“It is going great,” said Cullum Homes owner Rod Cullum in a May 19 phone interview. “We are not quite halfway, but we are getting close. We have construction started on the southern homes already. Our first homeowner will move in at the end of this year.”
Mr. Cullum says model homes will be available for public view this November.
“We have 40 total lots and we are in the teens in terms of units sold,” he said of home sales. “These homes are not as contemporary as the resort; we are more ‘transitional’ contemporary. Everyone involved in this project wanted to get this blended effect for the hotel.”
What’s old becomes new again
The executive golf course at Mountain Shadows has been reimagined.
Forrest Richardson of Forrest Richardson and Associates has been working with Crown Realty & Development since the realty firm picked up interest in the Paradise Valley resort site. Mr. Richardson is a golf course architect who worked under celebrated golf course architect Jack Synder, who designed the beloved Mountain Shadows Golf Course.
“The main thing directly is the course will now be an 18-hole, par 3 course with the two holes now being par 4 — holes six and 15 — will become par-3 holes,” he said in a May 19 phone interview. “That change came about several years ago during the special-use permit process when it became apparent the practice range was going to go away.”
Mr. Richardson says the revamp at the Mountain Shadows Golf Course is labor of love.
“This really is a great story for me,” he said. “It is really returning to not only a golf course I played as a kid growing up in Phoenix and Paradise Valley. It was designed by Jack, who brought me into the business of golf course design.”
Mr. Richardson says local golfers are going to be brought into a 21st Century golf experience when the Mountain Shadows Golf Course reopens.
“When we go to a par-3 layout we are really taking the driver and lower clubs out of the golfer’s hand — I think that is the biggest change,” he explained. “It will be a super, high-quality golf experience with new green and new turf. The idea is that the concept of the course to continue to be a fun course.”
Adding to the fun, will be the Praying Monk Bye Hole, which will be a 200-foot chip or put challenge for golfers heading for the final hole of the round, Mr. Richardson points out.
“Where hole No. 18 is we have what we are calling the Praying Monk Bye Hole,” he said. “It is a big long, neandering, cascading green, 200-feet long, where the golfers will start from one edge and choose to chip or put, and closest to the hole wins. The Praying Monk hole is just something different and fun.”

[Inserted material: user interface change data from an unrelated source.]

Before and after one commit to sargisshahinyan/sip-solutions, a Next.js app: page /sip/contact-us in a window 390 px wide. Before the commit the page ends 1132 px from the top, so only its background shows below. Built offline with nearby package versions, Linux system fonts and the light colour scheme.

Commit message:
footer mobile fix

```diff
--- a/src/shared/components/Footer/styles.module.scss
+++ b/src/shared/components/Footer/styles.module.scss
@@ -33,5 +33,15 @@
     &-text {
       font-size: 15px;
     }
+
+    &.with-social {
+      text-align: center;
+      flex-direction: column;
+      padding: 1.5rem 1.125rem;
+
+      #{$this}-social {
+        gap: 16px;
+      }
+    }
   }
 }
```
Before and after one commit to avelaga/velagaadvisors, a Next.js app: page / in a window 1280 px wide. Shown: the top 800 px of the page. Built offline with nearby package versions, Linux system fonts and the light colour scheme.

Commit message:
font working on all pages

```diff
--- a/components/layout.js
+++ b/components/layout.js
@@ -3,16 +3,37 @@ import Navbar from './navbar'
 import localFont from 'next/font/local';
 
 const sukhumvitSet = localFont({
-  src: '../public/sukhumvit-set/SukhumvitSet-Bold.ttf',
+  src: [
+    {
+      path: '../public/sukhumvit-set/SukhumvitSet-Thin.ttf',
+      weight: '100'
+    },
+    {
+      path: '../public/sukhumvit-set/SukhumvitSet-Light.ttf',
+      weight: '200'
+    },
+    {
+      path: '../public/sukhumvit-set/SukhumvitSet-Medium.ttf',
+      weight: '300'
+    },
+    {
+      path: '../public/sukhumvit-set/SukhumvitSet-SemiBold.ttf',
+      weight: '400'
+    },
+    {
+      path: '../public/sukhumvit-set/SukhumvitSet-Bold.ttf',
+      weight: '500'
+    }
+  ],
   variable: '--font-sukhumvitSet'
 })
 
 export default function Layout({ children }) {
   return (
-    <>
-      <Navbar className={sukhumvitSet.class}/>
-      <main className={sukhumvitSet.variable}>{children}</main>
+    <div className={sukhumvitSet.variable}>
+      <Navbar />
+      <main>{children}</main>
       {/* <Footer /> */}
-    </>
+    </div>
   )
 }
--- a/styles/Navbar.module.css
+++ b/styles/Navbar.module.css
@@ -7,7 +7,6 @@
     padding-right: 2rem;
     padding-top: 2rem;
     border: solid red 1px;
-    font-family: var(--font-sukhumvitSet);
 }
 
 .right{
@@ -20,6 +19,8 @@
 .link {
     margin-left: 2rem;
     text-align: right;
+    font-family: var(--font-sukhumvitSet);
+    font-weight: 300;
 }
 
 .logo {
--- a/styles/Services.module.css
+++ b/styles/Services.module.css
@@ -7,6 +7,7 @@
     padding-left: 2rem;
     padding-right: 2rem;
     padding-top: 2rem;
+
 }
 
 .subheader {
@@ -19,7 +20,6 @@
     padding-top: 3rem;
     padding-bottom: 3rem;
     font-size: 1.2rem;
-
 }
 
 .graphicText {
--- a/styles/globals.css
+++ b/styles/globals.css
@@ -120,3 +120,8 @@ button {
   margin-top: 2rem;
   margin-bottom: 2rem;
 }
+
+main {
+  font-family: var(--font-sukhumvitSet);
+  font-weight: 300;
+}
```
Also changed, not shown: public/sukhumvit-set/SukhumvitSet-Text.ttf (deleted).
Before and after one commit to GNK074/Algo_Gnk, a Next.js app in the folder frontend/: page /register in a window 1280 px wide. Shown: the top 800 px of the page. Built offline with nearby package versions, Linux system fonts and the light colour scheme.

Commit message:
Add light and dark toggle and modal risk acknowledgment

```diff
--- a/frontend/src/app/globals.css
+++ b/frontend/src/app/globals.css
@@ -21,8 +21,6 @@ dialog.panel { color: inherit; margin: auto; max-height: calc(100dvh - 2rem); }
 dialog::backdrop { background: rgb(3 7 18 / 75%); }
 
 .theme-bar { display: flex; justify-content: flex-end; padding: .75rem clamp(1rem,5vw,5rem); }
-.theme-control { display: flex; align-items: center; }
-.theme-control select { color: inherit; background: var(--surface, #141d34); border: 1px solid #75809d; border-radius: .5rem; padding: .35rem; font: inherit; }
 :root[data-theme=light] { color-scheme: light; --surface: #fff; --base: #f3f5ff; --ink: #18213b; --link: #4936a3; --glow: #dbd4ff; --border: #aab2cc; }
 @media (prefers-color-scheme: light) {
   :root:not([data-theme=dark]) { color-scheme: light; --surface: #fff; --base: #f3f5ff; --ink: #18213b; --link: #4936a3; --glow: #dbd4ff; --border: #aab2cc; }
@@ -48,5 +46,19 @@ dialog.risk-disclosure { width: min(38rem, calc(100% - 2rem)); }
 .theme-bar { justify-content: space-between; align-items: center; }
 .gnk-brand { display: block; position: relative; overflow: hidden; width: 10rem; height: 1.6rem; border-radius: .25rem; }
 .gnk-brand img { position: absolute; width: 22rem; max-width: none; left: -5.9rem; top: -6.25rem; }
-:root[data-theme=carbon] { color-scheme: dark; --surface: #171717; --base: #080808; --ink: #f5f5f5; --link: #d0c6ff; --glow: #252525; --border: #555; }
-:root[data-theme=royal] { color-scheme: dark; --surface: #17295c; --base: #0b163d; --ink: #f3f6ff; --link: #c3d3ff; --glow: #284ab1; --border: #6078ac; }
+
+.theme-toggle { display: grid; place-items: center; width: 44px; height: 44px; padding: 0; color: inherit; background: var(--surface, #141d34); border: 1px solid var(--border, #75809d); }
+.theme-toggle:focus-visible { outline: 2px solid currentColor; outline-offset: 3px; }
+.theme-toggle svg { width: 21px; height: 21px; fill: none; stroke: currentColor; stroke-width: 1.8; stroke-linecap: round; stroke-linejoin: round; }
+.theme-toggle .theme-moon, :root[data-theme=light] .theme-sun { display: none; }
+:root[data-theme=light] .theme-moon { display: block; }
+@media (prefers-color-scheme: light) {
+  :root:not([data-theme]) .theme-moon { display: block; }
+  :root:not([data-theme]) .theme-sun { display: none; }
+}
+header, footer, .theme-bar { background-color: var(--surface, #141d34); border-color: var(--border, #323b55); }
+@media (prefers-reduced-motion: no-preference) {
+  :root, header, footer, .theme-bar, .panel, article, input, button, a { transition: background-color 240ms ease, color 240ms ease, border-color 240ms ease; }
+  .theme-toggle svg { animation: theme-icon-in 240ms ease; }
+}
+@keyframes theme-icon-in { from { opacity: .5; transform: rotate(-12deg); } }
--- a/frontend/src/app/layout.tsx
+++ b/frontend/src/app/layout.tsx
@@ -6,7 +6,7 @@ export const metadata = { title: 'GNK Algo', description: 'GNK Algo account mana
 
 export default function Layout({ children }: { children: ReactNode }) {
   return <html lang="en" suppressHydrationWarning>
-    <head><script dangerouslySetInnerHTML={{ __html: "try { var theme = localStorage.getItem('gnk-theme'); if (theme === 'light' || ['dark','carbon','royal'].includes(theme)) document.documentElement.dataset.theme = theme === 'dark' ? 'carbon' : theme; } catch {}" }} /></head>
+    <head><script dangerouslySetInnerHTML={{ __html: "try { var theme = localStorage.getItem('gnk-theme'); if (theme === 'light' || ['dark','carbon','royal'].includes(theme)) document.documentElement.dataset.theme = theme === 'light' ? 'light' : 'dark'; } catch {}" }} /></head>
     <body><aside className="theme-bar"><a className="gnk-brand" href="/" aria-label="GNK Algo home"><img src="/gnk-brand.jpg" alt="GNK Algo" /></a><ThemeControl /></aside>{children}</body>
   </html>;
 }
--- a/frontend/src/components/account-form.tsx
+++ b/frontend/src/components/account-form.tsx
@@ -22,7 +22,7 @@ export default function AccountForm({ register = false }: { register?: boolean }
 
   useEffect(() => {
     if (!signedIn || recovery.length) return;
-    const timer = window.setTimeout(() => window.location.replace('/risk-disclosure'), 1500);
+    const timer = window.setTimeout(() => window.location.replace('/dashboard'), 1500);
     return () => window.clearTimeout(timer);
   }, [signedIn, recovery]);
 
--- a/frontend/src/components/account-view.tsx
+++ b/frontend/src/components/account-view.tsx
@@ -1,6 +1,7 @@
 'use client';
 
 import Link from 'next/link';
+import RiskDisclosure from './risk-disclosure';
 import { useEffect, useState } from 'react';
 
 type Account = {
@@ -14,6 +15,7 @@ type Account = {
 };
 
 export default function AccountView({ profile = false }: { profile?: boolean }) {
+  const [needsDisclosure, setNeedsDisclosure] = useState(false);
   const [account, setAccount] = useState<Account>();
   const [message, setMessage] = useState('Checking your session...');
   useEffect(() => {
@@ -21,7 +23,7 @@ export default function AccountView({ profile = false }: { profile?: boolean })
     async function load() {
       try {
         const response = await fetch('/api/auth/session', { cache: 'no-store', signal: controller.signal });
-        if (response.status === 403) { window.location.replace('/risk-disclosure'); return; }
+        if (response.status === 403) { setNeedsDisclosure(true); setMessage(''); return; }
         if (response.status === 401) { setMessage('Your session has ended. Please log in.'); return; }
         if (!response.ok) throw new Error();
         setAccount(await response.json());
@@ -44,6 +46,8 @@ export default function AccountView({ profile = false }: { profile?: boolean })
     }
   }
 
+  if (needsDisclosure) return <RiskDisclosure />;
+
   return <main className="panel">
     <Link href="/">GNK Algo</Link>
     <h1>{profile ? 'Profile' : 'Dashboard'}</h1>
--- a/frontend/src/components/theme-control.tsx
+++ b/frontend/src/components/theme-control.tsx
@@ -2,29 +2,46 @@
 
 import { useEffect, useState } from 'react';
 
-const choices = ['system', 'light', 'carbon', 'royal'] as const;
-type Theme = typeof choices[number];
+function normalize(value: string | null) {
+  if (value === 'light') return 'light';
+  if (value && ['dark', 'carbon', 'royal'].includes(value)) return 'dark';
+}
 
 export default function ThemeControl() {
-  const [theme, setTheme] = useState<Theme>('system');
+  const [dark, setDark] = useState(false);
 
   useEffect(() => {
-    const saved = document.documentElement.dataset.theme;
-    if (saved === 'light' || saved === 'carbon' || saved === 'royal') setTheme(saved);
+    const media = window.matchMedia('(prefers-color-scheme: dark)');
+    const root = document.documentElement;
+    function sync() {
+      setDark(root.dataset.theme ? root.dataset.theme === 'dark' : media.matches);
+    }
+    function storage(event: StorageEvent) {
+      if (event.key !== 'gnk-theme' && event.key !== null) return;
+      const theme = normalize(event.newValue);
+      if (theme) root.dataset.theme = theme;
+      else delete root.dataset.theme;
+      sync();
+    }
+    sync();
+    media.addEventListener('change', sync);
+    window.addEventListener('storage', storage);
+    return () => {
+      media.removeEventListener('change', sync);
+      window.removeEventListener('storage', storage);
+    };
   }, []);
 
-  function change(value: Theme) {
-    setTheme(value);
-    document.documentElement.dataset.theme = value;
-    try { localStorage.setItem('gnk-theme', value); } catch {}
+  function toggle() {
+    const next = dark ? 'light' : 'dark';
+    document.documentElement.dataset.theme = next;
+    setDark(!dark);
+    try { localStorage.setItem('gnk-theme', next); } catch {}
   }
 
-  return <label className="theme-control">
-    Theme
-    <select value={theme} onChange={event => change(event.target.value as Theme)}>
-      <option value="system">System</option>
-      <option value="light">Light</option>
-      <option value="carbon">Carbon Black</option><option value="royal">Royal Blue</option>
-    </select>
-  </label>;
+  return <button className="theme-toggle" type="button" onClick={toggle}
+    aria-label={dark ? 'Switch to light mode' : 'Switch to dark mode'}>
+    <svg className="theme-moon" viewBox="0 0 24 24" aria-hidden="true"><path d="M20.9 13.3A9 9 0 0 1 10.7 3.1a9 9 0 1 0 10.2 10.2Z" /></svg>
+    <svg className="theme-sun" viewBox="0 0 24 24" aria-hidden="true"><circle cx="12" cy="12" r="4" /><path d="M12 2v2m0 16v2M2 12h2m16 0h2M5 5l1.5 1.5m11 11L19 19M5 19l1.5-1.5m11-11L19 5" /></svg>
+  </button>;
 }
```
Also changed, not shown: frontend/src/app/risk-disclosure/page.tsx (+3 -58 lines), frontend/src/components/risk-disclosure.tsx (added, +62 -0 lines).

Mr. Richardson points out the golf course is the largest piece of property at the resort parcel. Designing the new course brings with it an awful lot of responsibility.
“What’s old is new again; it is just amazing what was created in 1961 and how much it is appropriate today,” he said of Mr. Snyder’s modern design for an executive level course at Mountain Shadows. “Those were pretty bold things to do back in the day,” Mr. Richardson says. “Most people were building big long golf courses. This is not going to be your parents’ golf course. It is still going to be golf at its core but it is going to be very different.”
North Valley News Editor Terrance Thornton can be contacted at 623-445-2774 or at firstname.lastname@example.org